Earlier this week, the Holy Spirit used the book of Ruth to minister deeply to my soul. To see afresh the sovereignty of God revealed in such a subtle, beautiful way it rightly accentuated my smallness and God’s bigness. Is God really working all things after the counsel of His will (Eph 1:11)? Without doubt, the answer must be a resounding Yes when you ponder the events of the book of Ruth.
The earthly teacher whom God used to counsel me with His Word this time is John Piper, in A Sweet and Bitter Providence. What a precious little book! Here is a portion that I found so encouraging.
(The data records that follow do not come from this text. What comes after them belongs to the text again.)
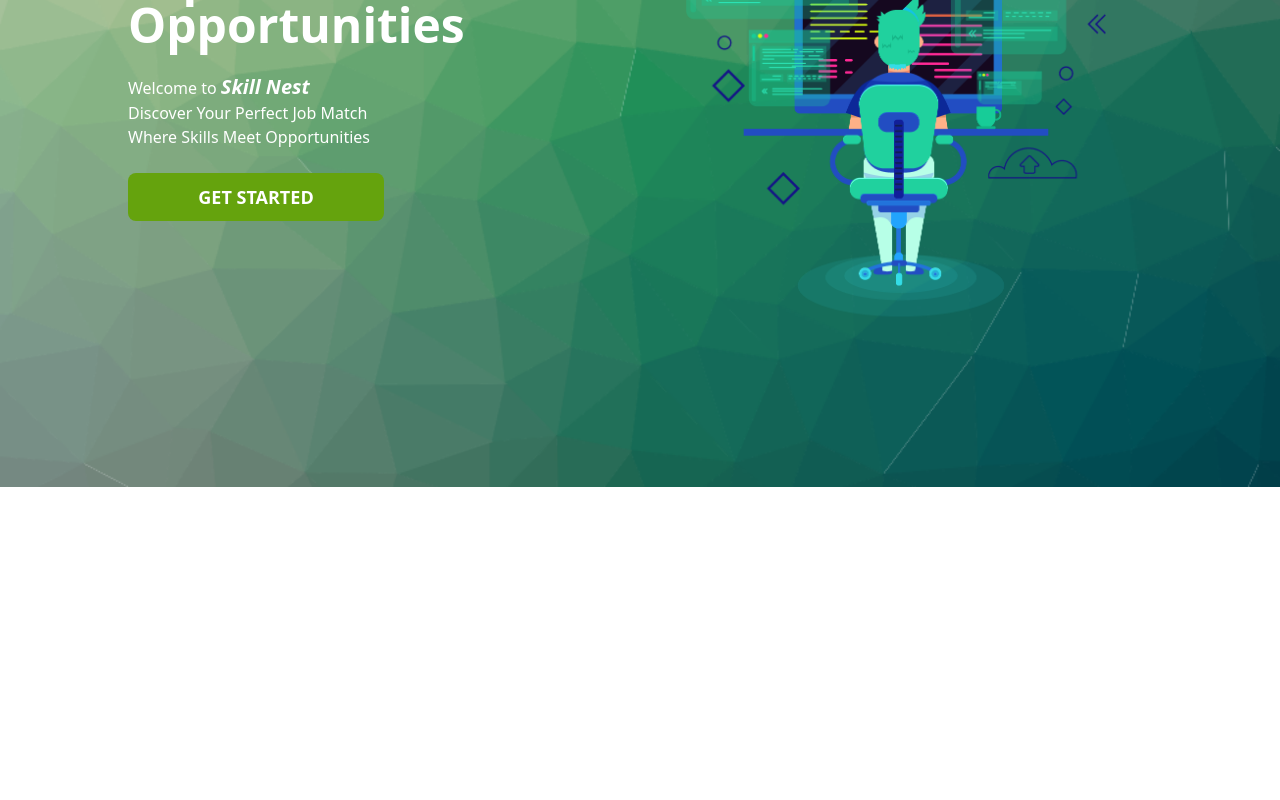
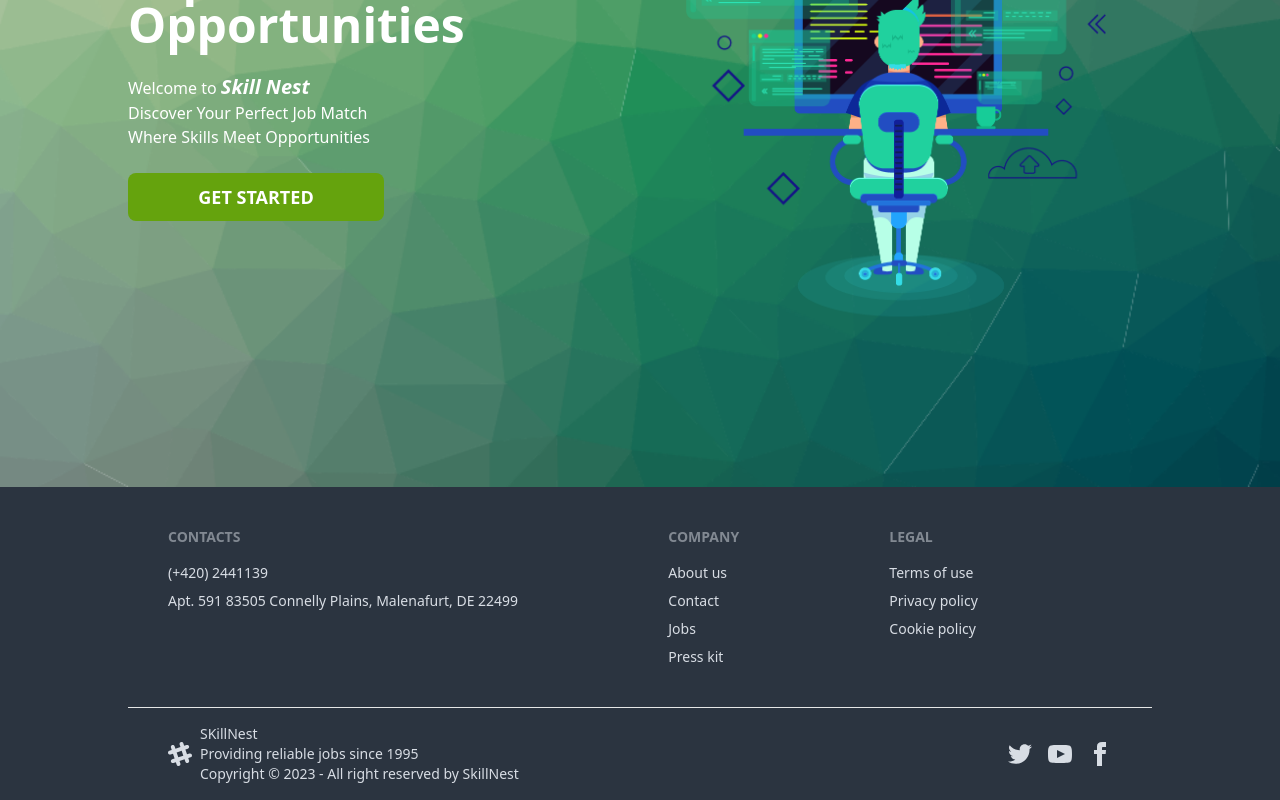
Before and after one commit to shoaib-mk2/SkillNest-Client, a React (Vite) app: page / in a window 1280 px wide. Shown: the part 391-1191 px from the top of the page. Before the commit the page ends 878 px from the top, so only its background shows below. Built offline with nearby package versions, Linux system fonts and the light colour scheme; no server answers.

Commit message:
added navbar section

```diff
--- a/src/layouts/Root.jsx
+++ b/src/layouts/Root.jsx
@@ -1,11 +1,13 @@
 import { Outlet } from "react-router-dom";
 import Navbar from "../pages/NavBar/NavBar";
+import Footer from "../pages/Footer/Footer";
 
 const Root = () => {
     return (
         <div>
             <Navbar></Navbar>
             <Outlet></Outlet>
+            <Footer></Footer>
         </div>
     );
 };
--- /dev/null
+++ b/src/pages/Footer/Footer.jsx
@@ -0,0 +1,42 @@
+
+const Footer = () => {
+    return (
+        <div className="bg-neutral text-neutral-content">
+            <footer className="md:w-4/5 mx-auto footer p-10">
+                <nav>
+                    <header className="footer-title">Contacts</header>
+                    <p className="">(+420) 2441139</p>
+                    <p className="">Apt. 591 83505 Connelly Plains, Malenafurt, DE 22499</p>
+                </nav>
+                <nav>
+                    <header className="footer-title">Company</header>
+                    <a className="link link-hover">About us</a>
+                    <a className="link link-hover">Contact</a>
+                    <a className="link link-hover">Jobs</a>
+                    <a className="link link-hover">Press kit</a>
+                </nav>
+                <nav>
+                    <header className="footer-title">Legal</header>
+                    <a className="link link-hover">Terms of use</a>
+                    <a className="link link-hover">Privacy policy</a>
+                    <a className="link link-hover">Cookie policy</a>
+                </nav>
+            </footer>
+            <footer className="md:w-4/5 mx-auto footer px-10 py-4 border-t border-base-300">
+                <aside className="items-center grid-flow-col">
+                    <svg width="24" height="24" viewBox="0 0 24 24" xmlns="http://www.w3.org/2000/svg" fillRule="evenodd" clipRule="evenodd" className="fill-current"><path d="M22.672 15.226l-2.432.811.841 2.515c.33 1.019-.209 2.127-1.23 2.456-1.15.325-2.148-.321-2.463-1.226l-.84-2.518-5.013 1.677.84 2.517c.391 1.203-.434 2.542-1.831 2.542-.88 0-1.601-.564-1.86-1.314l-.842-2.516-2.431.809c-1.135.328-2.145-.317-2.463-1.229-.329-1.018.211-2.127 1.231-2.456l2.432-.809-1.621-4.823-2.432.808c-1.355.384-2.558-.59-2.558-1.839 0-.817.509-1.582 1.327-1.846l2.433-.809-.842-2.515c-.33-1.02.211-2.129 1.232-2.458 1.02-.329 2.13.209 2.461 1.229l.842 2.515 5.011-1.677-.839-2.517c-.403-1.238.484-2.553 1.843-2.553.819 0 1.585.509 1.85 1.326l.841 2.517 2.431-.81c1.02-.33 2.131.211 2.461 1.229.332 1.018-.21 2.126-1.23 2.456l-2.433.809 1.622 4.823 2.433-.809c1.242-.401 2.557.484 2.557 1.838 0 .819-.51 1.583-1.328 1.847m-8.992-6.428l-5.01 1.675 1.619 4.828 5.011-1.674-1.62-4.829z"></path></svg>
+                    <p>SKillNest <br />Providing reliable jobs since 1995 <br />Copyright © 2023 - All right reserved by SkillNest</p>
+                </aside>
+                <nav className="md:place-self-center md:justify-self-end">
+                    <div className="grid grid-flow-col gap-4">
+                        <a><svg xmlns="http://www.w3.org/2000/svg" width="24" height="24" viewBox="0 0 24 24" className="fill-current"><path d="M24 4.557c-.883.392-1.832.656-2.828.775 1.017-.609 1.798-1.574 2.165-2.724-.951.564-2.005.974-3.127 1.195-.897-.957-2.178-1.555-3.594-1.555-3.179 0-5.515 2.966-4.797 6.045-4.091-.205-7.719-2.165-10.148-5.144-1.29 2.213-.669 5.108 1.523 6.574-.806-.026-1.566-.247-2.229-.616-.054 2.281 1.581 4.415 3.949 4.89-.693.188-1.452.232-2.224.084.626 1.956 2.444 3.379 4.6 3.419-2.07 1.623-4.678 2.348-7.29 2.04 2.179 1.397 4.768 2.212 7.548 2.212 9.142 0 14.307-7.721 13.995-14.646.962-.695 1.797-1.562 2.457-2.549z"></path></svg></a>
+                        <a><svg xmlns="http://www.w3.org/2000/svg" width="24" height="24" viewBox="0 0 24 24" className="fill-current"><path d="M19.615 3.184c-3.604-.246-11.631-.245-15.23 0-3.897.266-4.356 2.62-4.385 8.816.029 6.185.484 8.549 4.385 8.816 3.6.245 11.626.246 15.23 0 3.897-.266 4.356-2.62 4.385-8.816-.029-6.185-.484-8.549-4.385-8.816zm-10.615 12.816v-8l8 3.993-8 4.007z"></path></svg></a>
+                        <a><svg xmlns="http://www.w3.org/2000/svg" width="24" height="24" viewBox="0 0 24 24" className="fill-current"><path d="M9 8h-3v4h3v12h5v-12h3.642l.358-4h-4v-1.667c0-.955.192-1.333 1.115-1.333h2.885v-5h-3.808c-3.596 0-5.192 1.583-5.192 4.615v3.385z"></path></svg></a>
+                    </div>
+                </nav>
+            </footer>
+        </div>
+    );
+};
+
+export default Footer;
```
At one level, the message of the book of Ruth is that the life of the godly is not a straight line to glory, but they do get there. The life of the godly is not an Interstate through Nebraska but a state road through the Blue Ridge Mountains of Tennessee. There are rockslides and precipices and dark mists and bears and slippery curves and hairpin turns that make you go backward in order to go forward. But all along this hazardous, twisted road that doesn’t let you see very far ahead, there are frequent signs that say, ‘The best is yet to come.’
Taken as a whole, the story of Ruth is one of those signs. It was written to give us encouragement and hope that all the perplexing turns in our lives are going somewhere good. They do not lead off a cliff. In all the setbacks of our lives as believers, God is plotting for our joy….
Life is not a straight line leading from one blessing to the next and then finally to heaven. Life is a winding and troubled road. Switchback after switchback. And the point of biblical stories like Joseph and Job and Esther and Ruth is to help us feel in our bones (not just know in our heads) that God is for us in all these strange turns. God is not just showing up after the trouble and cleaning it up. He is plotting the course and managing the troubles with far-reaching purposes for our good and for the glory of Jesus Christ.